On Friday we noted that during the month of November we not only added many more new vulnerabilities in WordPress plugins to our data set than the widely used WPScan Vulnerability Database (50 to 11), but we actually disclosed more vulnerabilities ourselves than they added in total during the month (21 to 11). Considering that all the vulnerabilities we discover are publicly disclosed and you can even access a RSS feed just of them, it doesn’t speak highly of the quality of their data set to be missing them.
The handling of one of the vulnerabilities we disclosed is of particular concern for anyone relying on their data, as it was an option update vulnerability we disclosed on November 12 that looks to have been on hackers’ radar by at least November 15. It was only added to WPScan’s data on the December 7th:

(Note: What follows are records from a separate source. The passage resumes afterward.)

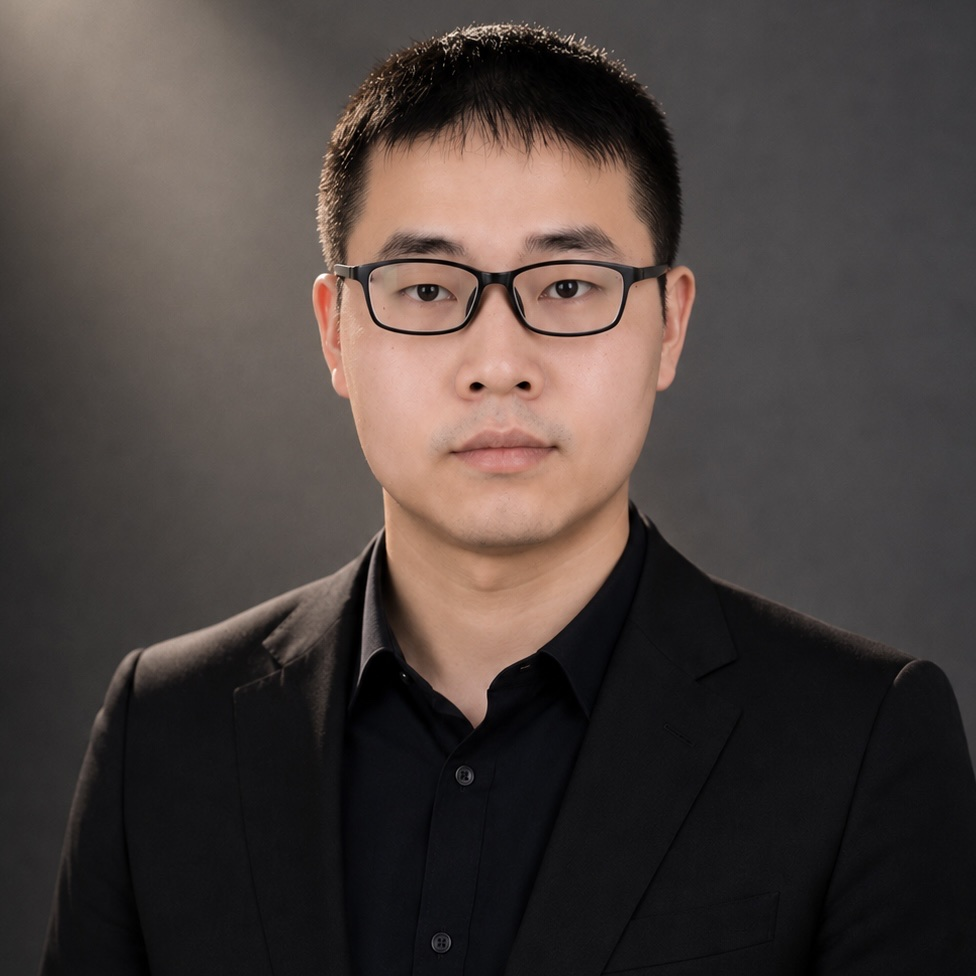
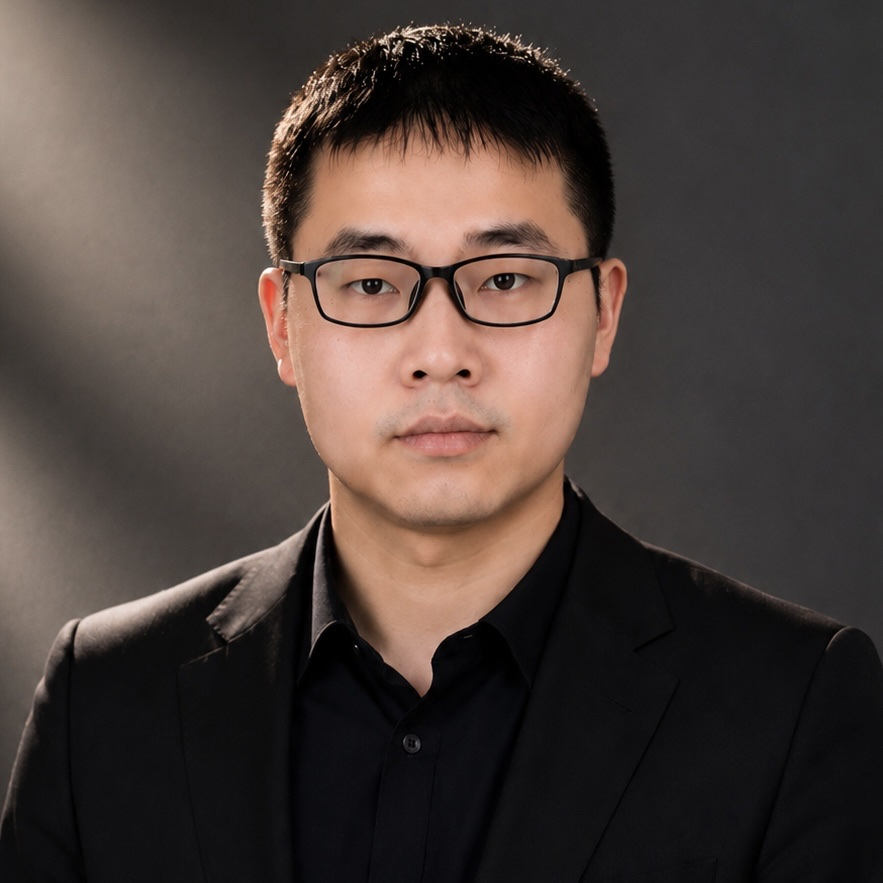
team: new Chen Chen headshot; move card after Colin Su
Leadership order: MX, SD, AZ, CC, Elena, Colin, Chen Chen, Ruiqi.

diff --git a/team.html b/team.html
@@ -81,13 +81,6 @@
             proprietary portfolio architecture with institutional financial oversight.</p>
         </article>
         <article class="lead">
-          <div class="avatar">CN<img src="./assets/team/chen.jpg" alt="Chen Chen" loading="lazy" onerror="this.remove()"></div>
-          <div class="nm">Chen Chen</div>
-          <div class="role">Head of Strategy &amp; Treasury</div>
-          <p class="bio">Owns corporate strategic planning, institutional account operations, and treasury — aligning
-            capital deployment, operational discipline, and long-range growth across SFG.</p>
-        </article>
-        <article class="lead">
           <div class="avatar">EL<img src="./assets/team/el.jpg" alt="Elena Li" loading="lazy" onerror="this.remove()"></div>
           <div class="nm">Elena Li</div>
           <div class="role">Performance Coach &amp; Supervisor</div>
@@ -100,6 +93,13 @@
           <div class="role">CIO · Research Partner</div>
           <p class="bio">Systematic research expert across equities and digital assets. Previously led research at a
             major digital-asset exchange; oversees strategic research architecture.</p>
+        </article>
+        <article class="lead">
+          <div class="avatar">CN<img src="./assets/team/chen.jpg" alt="Chen Chen" loading="lazy" onerror="this.remove()"></div>
+          <div class="nm">Chen Chen</div>
+          <div class="role">Head of Strategy &amp; Treasury</div>
+          <p class="bio">Owns corporate strategic planning, institutional account operations, and treasury — aligning
+            capital deployment, operational discipline, and long-range growth across SFG.</p>
         </article>
         <article class="lead">
           <div class="avatar">RY<img src="./assets/team/ry.jpg" alt="Ruiqi Yang" loading="lazy" onerror="this.remove()"></div>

That kind of thing has wider repercussions as you have people that unknowingly rely on their data in deciding whether to update plugins and wouldn’t even know about the limits of their data since they are not being properly warned about by companies reusing the data (it gets as worse as one company not warning their customers about the quality of the data actually goes further by lying and claiming that the WPScan data is “confirmed/validated” when it explicitly isn’t).

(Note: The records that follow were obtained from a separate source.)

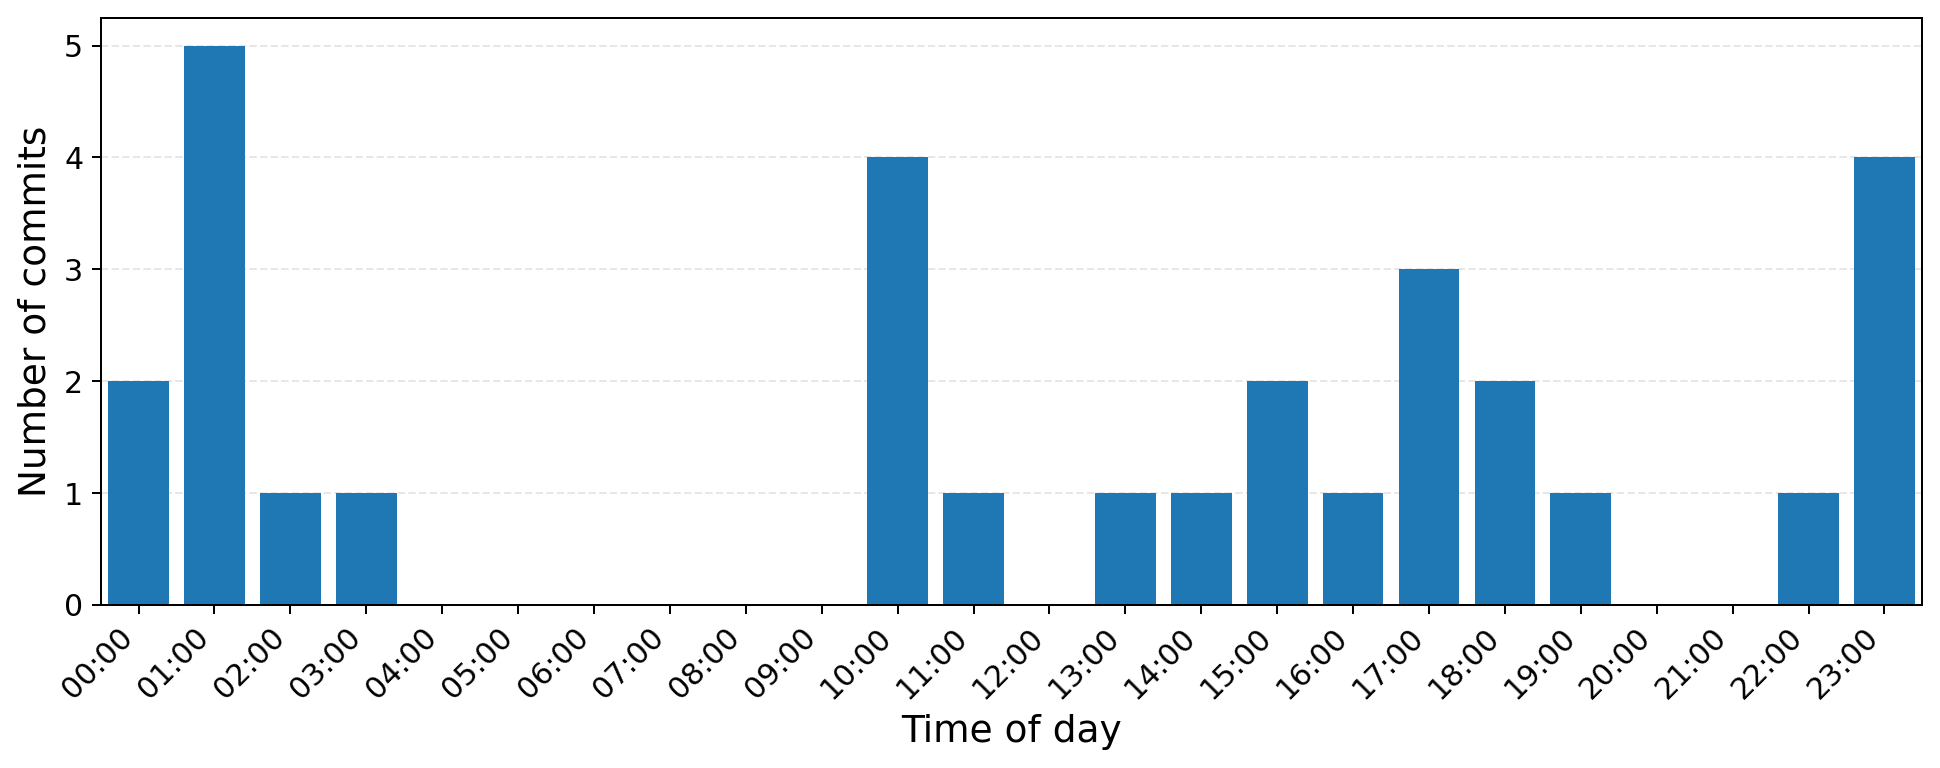
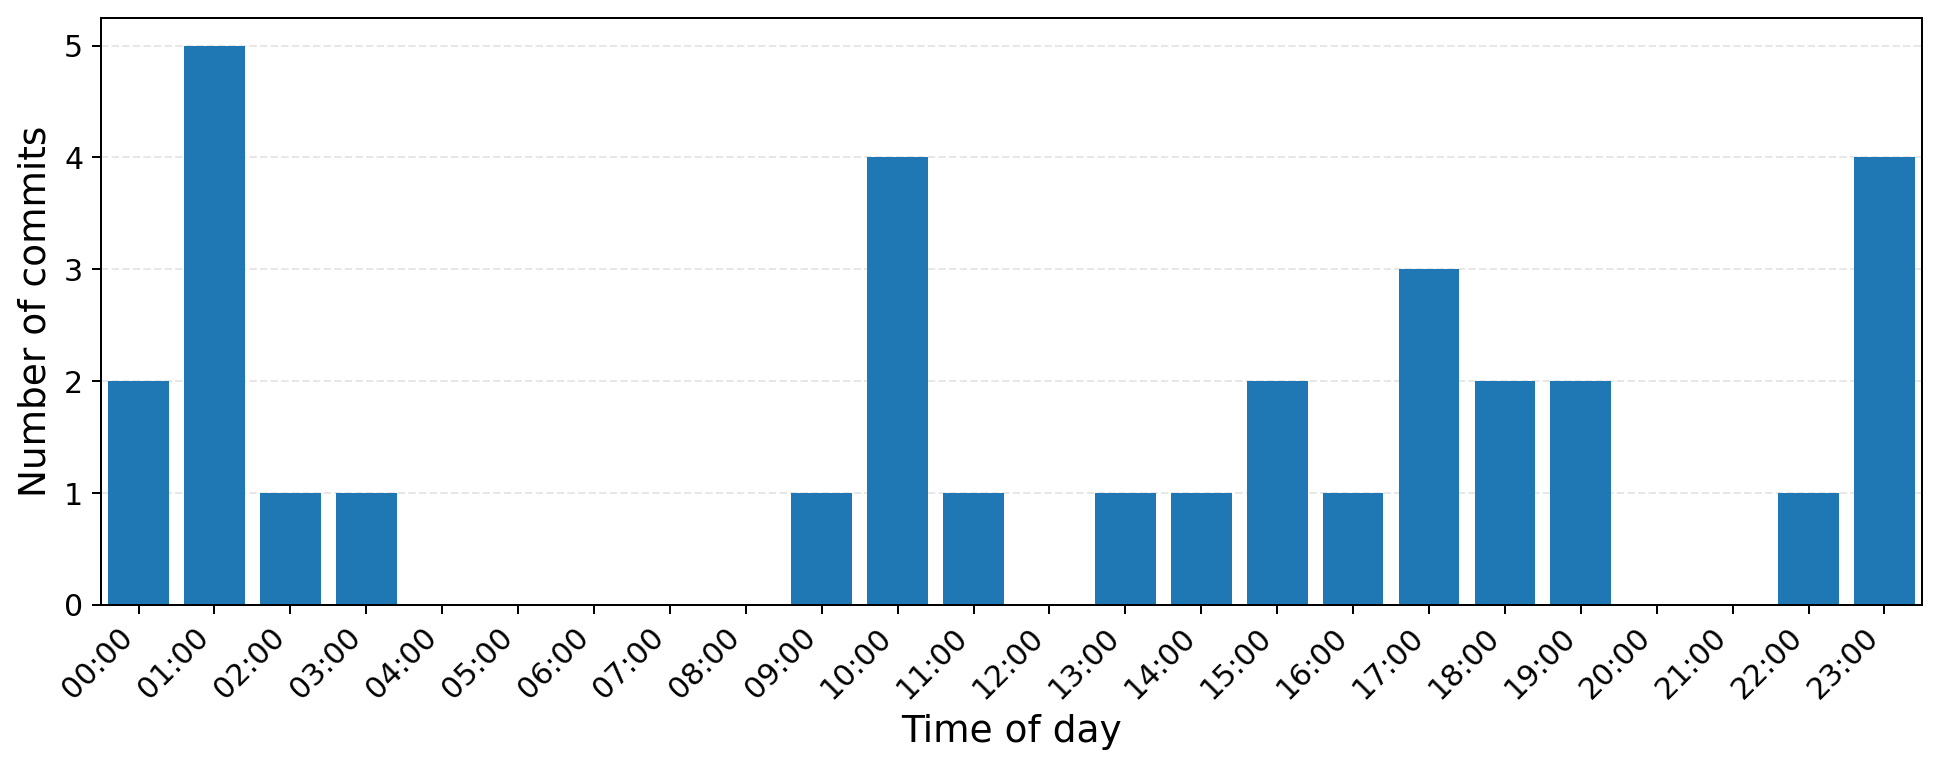
Added Pages plot

Changed region(s): [[0.7732, 0.4688, 0.8351, 0.6562], [0.4021, 0.625, 0.4639, 0.8125]]

diff --git a/index.html b/index.html
@@ -12,7 +12,7 @@
     <p class="eyebrow">THESIS WRITING LOG</p>
     <h1>Thesis Progress</h1>
     <p>A visual overview of writing progress over time.</p>
-    <p class="updated">Last updated: 2026-11-03 18:02 CET</p>
+    <p class="updated">Last updated: 2026-11-04 10:38 CET</p>
   </header>
 
   <main>
@@ -65,6 +65,16 @@
           </p>
         </article>
         
+
+        <article class="summary-card">
+          <p class="summary-label">Total pages</p>
+          <p class="summary-total">65</p>
+          <p class="summary-change"
+             style="color: #16A34A;">
+            +4 this week
+          </p>
+        </article>
+        
 <!-- SUMMARY_CARDS_END -->
       </div>
     </section>
@@ -99,6 +109,11 @@
           <figcaption>Lines</figcaption>
           <img src="images/lines.png" alt="Lines over time">
         </figure>
+
+	<figure>
+		<figcaption>Thesis pages</figcaption>
+		<img src="images/thesis_pages.png" alt="Number of thesis PDF pages over time">
+	</figure>
 
         <figure>
           <figcaption>Equations</figcaption>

Also noticeable in that listing is that they fail to credit us, which isn’t a one off issue.
We disclosed a remote code execution (RCE) vulnerability on November 30, which WPScan falsely claims was publicly published on December 3 and which they only got around to adding on December 6:

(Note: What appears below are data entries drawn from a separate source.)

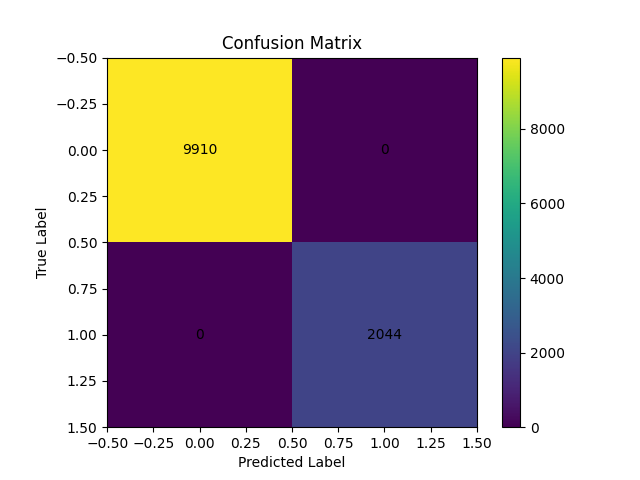
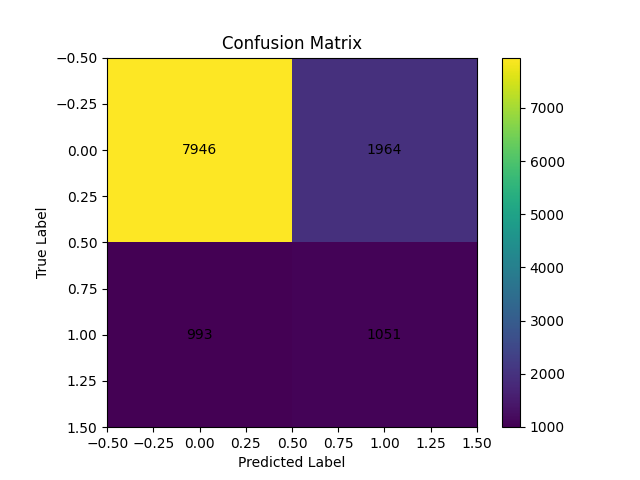
ml: fixed data leakage issue

diff --git a/train.py b/train.py
@@ -53,6 +53,11 @@ def clean_dataset(df, logger):
         "last_credit_pull_d",
         "last_fico_range_high",
         "last_fico_range_low",
+        "grade",
+        "sub_grade",
+        "int_rate",
+        "issue_d",
+        "earliest_cr_line"
     ]
 
     df = df.drop(columns=[c for c in leakage_cols if c in df.columns])
@@ -178,8 +183,10 @@ def main():
     df = clean_dataset(df, logger)
 
     # split features and target
-    X = df.drop(columns=["default"])
+    X = df.drop(columns=["default", "loan_status"])
     y = df["default"]
+
+    logger.info(f"Columns in X: {list(X.columns)[:10]}")
 
     # create stratified splits
     X_train, X_val, X_test, y_train, y_val, y_test = split_dataset(X, y, logger)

The last of our recently disclosed vulnerabilities they managed to add seems to be missing more important information than attribution to us, as they list a vulnerability in Ultimate Member as being a cross-site request forgery (CSRF) vulnerability:
CSRF, involves causing someone else to take an action they didn’t intend to, so what you can do with that is rather important. For example, disabling an advertising notice in a plugin wouldn’t really be something anyone would care about. In this case though it would have allowed remote code execution (RCE), which is a fairly serious issue.